For example, HIV testing, prevention, and care programs can identify opportunities to screen for other STIs, viral hepatitis, and behavioral health issues and provide treatment and/or linkage to appropriate services. Current CDC PrEP guidelines recommend STI screening as part of PrEP care and the HHS HIV Treatment Guidelines provide information on screening, treatment, and prevention of herpes and syphilis.

Similarly, STD clinic patients represent a population at increased risk for HIV; so STD specialty clinics play a vital role in reaching people at risk for HIV who are not engaged in HIV prevention programs or other health care services, including those who are uninsured and those who seek confidential services.

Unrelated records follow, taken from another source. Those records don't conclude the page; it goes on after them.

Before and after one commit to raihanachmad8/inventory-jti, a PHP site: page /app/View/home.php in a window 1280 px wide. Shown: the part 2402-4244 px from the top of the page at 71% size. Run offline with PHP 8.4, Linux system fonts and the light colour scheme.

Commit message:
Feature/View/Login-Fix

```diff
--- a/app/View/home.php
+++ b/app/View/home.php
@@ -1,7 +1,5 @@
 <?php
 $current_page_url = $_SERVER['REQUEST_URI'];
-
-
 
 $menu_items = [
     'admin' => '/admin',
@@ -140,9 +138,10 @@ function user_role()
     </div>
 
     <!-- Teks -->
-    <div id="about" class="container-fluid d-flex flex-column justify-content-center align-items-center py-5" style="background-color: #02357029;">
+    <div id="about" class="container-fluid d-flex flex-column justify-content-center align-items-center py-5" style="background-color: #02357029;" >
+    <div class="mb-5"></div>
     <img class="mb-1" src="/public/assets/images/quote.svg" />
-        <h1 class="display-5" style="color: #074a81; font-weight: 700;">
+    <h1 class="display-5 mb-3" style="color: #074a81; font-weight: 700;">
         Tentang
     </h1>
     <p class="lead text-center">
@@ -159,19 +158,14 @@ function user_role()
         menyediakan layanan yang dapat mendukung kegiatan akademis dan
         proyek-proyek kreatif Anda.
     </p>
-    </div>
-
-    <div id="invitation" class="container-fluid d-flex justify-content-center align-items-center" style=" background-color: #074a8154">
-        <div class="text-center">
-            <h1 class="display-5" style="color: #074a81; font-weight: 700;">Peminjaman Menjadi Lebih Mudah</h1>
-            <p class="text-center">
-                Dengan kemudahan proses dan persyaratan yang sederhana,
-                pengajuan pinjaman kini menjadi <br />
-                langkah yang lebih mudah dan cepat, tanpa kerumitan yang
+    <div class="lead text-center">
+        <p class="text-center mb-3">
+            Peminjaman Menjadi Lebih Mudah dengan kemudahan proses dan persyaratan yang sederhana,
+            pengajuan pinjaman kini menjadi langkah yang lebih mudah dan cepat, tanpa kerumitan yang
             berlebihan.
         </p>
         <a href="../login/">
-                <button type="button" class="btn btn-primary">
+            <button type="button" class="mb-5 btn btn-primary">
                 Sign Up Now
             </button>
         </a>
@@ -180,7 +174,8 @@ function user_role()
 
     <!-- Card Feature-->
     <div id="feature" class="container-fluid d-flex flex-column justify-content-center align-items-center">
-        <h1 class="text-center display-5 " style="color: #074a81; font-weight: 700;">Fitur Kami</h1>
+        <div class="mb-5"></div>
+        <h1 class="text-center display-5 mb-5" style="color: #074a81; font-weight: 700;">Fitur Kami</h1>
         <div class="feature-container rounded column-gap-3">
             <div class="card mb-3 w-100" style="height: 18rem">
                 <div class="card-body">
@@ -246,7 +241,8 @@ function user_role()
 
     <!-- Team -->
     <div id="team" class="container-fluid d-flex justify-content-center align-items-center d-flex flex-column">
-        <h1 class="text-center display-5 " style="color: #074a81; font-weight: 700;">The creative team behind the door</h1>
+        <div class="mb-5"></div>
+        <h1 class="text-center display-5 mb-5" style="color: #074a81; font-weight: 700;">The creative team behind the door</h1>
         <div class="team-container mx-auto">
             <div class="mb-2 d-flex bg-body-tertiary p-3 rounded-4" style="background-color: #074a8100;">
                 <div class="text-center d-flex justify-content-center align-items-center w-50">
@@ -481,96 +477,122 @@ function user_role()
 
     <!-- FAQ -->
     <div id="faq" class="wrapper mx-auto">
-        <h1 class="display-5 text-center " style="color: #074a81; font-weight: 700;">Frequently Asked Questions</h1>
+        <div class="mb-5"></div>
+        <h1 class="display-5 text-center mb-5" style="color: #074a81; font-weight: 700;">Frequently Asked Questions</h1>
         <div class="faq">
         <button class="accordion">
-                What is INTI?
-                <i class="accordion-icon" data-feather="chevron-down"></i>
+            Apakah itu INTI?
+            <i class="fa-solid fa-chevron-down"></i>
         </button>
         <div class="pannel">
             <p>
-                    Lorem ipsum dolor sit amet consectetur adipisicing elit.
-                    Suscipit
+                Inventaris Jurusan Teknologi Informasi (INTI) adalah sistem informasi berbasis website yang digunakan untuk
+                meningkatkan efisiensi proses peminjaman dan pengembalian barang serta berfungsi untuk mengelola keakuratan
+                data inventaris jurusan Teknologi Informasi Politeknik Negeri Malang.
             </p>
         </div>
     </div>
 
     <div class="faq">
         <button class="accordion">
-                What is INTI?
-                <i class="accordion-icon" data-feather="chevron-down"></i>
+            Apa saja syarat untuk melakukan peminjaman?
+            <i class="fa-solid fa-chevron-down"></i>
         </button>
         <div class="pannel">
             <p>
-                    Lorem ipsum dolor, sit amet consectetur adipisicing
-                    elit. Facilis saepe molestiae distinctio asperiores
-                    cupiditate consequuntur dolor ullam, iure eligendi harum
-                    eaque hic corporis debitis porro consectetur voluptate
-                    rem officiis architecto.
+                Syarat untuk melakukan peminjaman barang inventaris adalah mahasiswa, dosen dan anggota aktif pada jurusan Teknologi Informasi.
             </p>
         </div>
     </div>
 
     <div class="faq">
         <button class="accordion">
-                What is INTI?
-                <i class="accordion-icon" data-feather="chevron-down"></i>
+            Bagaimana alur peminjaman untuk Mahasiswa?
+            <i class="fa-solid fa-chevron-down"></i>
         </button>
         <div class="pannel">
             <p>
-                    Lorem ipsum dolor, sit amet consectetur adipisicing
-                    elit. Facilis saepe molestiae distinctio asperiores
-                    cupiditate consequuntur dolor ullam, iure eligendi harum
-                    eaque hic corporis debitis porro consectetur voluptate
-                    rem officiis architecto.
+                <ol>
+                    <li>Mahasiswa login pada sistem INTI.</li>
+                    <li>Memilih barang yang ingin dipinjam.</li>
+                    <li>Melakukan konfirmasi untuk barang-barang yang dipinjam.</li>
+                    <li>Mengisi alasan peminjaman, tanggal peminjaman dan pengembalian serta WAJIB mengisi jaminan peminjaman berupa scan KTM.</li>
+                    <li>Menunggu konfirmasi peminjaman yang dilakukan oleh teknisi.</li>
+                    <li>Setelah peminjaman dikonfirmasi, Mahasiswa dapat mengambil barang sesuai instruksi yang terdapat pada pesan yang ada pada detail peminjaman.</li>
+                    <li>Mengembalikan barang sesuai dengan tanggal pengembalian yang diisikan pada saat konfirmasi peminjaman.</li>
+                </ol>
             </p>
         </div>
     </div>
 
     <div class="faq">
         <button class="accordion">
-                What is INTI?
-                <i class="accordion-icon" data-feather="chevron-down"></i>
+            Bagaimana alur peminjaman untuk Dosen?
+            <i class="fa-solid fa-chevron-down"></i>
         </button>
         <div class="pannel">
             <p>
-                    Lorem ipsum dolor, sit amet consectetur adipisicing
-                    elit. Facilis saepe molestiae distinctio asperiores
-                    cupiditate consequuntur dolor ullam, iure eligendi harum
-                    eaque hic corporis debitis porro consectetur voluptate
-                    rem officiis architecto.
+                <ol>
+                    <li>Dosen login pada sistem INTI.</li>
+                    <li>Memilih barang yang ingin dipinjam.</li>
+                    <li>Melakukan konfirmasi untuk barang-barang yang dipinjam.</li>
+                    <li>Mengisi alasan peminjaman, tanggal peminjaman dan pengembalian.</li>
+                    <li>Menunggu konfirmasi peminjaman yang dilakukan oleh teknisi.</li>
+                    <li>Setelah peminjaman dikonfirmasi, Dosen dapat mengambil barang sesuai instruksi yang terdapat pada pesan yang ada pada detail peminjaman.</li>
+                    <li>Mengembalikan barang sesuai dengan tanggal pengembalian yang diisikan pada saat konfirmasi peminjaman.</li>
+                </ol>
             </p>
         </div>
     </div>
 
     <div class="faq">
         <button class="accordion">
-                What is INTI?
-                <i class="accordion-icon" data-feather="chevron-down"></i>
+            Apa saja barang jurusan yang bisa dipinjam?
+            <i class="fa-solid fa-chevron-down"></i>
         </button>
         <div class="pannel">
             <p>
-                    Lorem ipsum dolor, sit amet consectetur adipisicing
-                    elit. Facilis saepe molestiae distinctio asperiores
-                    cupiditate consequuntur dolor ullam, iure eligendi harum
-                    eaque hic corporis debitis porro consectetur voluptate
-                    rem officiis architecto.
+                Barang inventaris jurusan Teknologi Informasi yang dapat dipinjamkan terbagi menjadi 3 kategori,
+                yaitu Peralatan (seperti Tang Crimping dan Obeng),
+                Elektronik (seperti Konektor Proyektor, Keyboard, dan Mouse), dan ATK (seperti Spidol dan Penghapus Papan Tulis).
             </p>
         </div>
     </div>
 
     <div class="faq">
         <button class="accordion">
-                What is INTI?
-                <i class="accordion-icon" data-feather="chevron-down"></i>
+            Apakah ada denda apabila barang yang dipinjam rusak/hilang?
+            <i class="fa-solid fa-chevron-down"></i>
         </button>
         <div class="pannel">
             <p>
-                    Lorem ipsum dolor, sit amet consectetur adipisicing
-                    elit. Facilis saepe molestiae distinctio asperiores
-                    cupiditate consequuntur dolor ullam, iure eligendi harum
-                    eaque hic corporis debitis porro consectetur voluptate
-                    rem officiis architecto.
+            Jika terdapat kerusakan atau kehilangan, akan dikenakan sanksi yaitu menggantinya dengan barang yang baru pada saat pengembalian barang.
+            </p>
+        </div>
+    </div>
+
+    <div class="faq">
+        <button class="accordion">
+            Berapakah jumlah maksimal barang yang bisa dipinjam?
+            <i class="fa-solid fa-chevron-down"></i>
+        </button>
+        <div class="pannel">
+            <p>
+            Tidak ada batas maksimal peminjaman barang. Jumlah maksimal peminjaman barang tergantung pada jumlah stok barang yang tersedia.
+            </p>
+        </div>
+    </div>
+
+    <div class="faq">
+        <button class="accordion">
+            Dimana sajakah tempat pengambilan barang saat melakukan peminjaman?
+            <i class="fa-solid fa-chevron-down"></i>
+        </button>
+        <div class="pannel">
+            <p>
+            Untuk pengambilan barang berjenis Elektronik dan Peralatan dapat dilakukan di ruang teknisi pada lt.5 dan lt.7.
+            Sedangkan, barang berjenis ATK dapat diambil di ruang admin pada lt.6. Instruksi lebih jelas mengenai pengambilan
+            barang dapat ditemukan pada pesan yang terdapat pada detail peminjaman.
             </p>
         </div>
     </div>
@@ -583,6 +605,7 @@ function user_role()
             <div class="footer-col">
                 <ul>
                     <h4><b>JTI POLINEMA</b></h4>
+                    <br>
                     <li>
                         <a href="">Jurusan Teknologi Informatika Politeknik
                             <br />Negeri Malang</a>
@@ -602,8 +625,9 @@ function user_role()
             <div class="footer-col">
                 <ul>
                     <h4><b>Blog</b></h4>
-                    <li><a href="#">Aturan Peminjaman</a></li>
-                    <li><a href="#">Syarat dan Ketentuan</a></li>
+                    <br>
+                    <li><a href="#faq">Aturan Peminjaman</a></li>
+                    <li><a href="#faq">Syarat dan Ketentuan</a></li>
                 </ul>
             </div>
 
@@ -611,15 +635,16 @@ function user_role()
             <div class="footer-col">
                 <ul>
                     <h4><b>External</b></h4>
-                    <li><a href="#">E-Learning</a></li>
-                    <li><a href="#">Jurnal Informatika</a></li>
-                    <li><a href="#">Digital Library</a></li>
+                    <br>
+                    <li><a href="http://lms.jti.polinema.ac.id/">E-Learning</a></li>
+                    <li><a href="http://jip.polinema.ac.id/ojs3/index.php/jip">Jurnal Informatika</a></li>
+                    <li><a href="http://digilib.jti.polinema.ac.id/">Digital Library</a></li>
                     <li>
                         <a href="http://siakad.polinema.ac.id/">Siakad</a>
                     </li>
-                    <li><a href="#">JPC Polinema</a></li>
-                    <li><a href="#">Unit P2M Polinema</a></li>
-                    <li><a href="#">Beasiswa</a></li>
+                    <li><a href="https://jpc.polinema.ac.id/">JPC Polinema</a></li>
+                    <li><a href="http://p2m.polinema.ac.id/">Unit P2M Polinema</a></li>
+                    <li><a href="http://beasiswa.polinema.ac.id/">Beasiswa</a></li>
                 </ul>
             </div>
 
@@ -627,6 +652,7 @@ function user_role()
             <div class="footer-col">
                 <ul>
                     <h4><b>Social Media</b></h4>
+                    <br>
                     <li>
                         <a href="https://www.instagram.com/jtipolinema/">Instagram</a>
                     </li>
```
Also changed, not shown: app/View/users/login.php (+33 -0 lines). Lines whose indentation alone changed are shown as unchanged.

In addition, STD specialty clinics serve a high proportion of racial and ethnic minorities, gay and bisexual men, and transgender people so are ideally positioned to reach these populations disproportionately affected by HIV who could benefit from PrEP or PEP or reach people with HIV who are either unaware of their status or are not virally suppressed and could benefit from linkage to or reengagement in care.